Editorial Services of Los Angeles:
Link to Writing Children’s Books for Dummies 2nd Edition:
Personal Facebook Page:
Client Kudos and Recommendations:
Two paragraphs about Lisa:
Publisher and Editor in Chief:
Editorial Services of Los Angeles Facebook Page:
Editorial Services of Los Angeles:
If you mention this contest on Twitter, Facebook, or your blog, mention this in the comments and I'll give you an extra entry. You must be 13 or older to enter. International entries are welcome.
Here’s what’s coming up:
Tomorrow I have a Tuesday tip by Judith Roth and a giveaway of SERENDIPITY AND ME, a middle grade contemporary novel.
On Wednesday, I’m participating in the Shower of Books Book Giveaway Blog Hop. I’ve got a great choice of new YA books to choose from.
On Friday, I'm doing an ARC giveaway of THE 5th WAVE by Rick Yancy. It's a dystopian/sci-fi story that's gotten good reviews so I'm excited to share it with you.
On Monday next week, I'll be doing a giveaway of some middle grade and YA books I've received that I don't have time to spotlight individually. Stop by to see what I'm offering
On Wednesday next week, I’m interviewing Jessica Bell about her craft books SHOW & TELL IN A NUTSHELL: DEMONSTRATED TRANSITIONS FROM TELLING TO SHOWING and ADVERBS & CLICHÉS IN A NUTSHELL: DEMONSTRATED SUBVERSIONS OF ADVERBS & CLICHÉS INTO GOURMET IMAGERY. And one lucky winner will win one of these books.
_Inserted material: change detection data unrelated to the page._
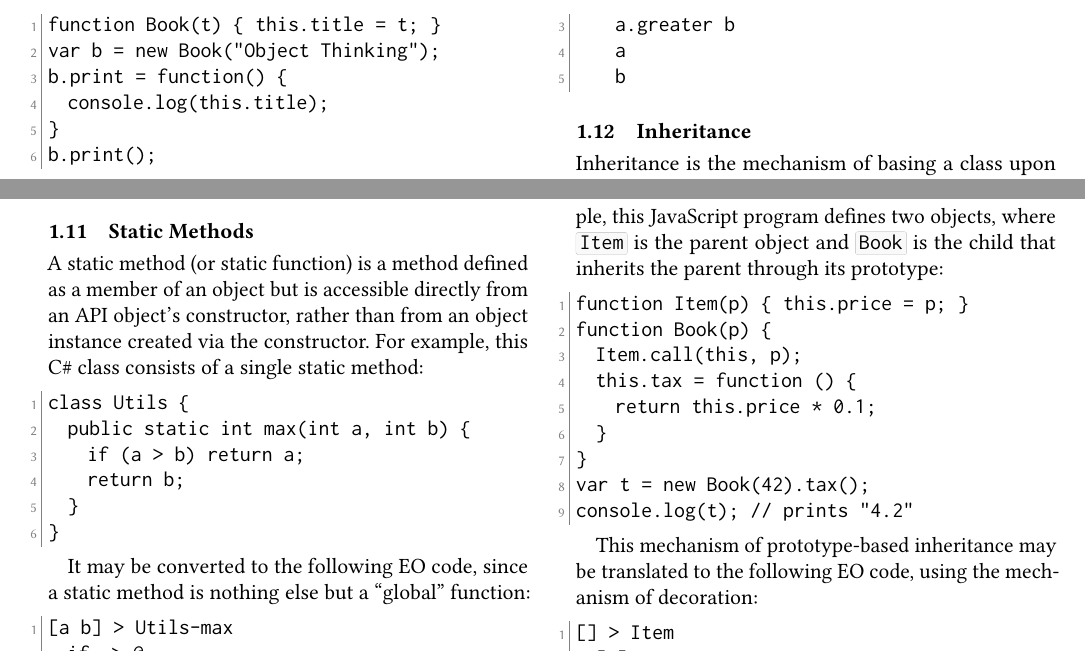
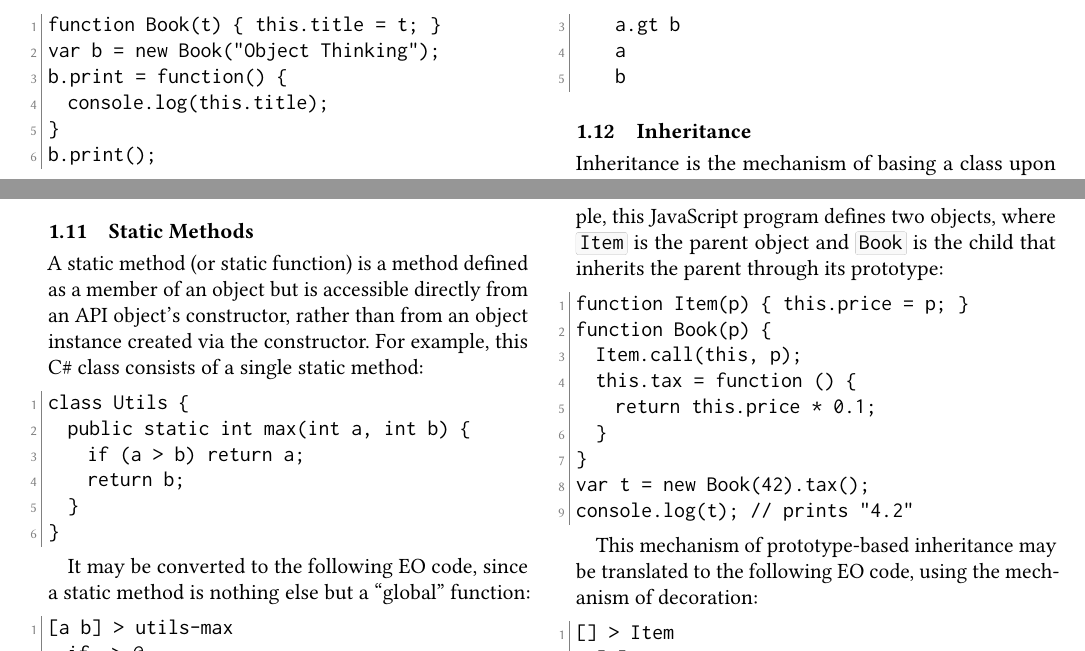
Before and after one commit to objectionary/reducing-programs-to-objects, a LaTeX paper (paper.tex): two parts of page 8 of 11, joined at a grey line, cut so that both start at the same text. Compiled offline with pdfLaTeX.

Commit message:
#10 - bring p. 1.11 (Static Methods) of this article in accordance with the latest EO version

```diff
--- a/paper.tex
+++ b/paper.tex
@@ -781,9 +781,9 @@ class Utils {
 It may be converted to the following EO code, since a static method is nothing else but a ``global'' function:
 
 \begin{ffcode}
-[a b] > Utils-max
+[a b] > utils-max
   if. > @
-    a.greater b
+    a.gt b
     a
     b
 \end{ffcode}
```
The following Monday I’m interviewing Liesl Shurtliff and giving away a copy of RUMP: THE TRUE STORY OF RUMPLESTILTSKIN. This is a fantastic retelling of this fairytale with a really fresh spin on it.
Wednesday that week I’m excited to interview one of our followers Lisa Gail Green about her debut novel, DJINN: THE BINDING STONE, a YA paranormal story I can’t wait to read. There will be a giveaway too.
And don't forget our Tuesday Tips and Casey's Thursday agent spotlights.
Hope to see you tomorrow!